- Work instruction
Pick out all lines of the entries that include the word "style" and copy them.

- Listed records

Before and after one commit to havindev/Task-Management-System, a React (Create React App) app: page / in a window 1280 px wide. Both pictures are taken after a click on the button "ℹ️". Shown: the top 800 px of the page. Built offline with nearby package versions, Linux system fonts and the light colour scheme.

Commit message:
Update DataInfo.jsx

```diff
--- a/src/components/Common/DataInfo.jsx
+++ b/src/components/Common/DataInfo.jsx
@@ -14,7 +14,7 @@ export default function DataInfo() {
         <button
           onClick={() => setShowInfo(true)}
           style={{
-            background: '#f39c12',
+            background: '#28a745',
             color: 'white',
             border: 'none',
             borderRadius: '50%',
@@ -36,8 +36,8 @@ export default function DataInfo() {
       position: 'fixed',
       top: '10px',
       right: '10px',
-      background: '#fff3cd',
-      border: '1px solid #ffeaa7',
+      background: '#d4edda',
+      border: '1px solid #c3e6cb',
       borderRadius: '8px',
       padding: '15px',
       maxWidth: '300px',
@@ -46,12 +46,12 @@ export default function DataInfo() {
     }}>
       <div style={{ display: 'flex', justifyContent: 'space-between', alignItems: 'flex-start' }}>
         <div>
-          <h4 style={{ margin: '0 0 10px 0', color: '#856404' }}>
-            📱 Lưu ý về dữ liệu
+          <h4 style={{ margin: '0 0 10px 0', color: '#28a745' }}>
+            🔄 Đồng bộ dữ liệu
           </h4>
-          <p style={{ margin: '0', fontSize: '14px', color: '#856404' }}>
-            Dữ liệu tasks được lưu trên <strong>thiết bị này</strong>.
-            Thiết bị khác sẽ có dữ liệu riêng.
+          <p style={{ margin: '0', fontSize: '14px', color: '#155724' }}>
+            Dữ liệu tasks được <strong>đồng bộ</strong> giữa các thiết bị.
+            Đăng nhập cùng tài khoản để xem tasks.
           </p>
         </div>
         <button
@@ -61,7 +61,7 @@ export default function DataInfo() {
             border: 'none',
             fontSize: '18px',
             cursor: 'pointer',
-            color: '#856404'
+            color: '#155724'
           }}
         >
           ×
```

- Task output
           style={{
       <div style={{ display: 'flex', justifyContent: 'space-between', alignItems: 'flex-start' }}>
-          <h4 style={{ margin: '0 0 10px 0', color: '#856404' }}>
+          <h4 style={{ margin: '0 0 10px 0', color: '#28a745' }}>
-          <p style={{ margin: '0', fontSize: '14px', color: '#856404' }}>
+          <p style={{ margin: '0', fontSize: '14px', color: '#155724' }}>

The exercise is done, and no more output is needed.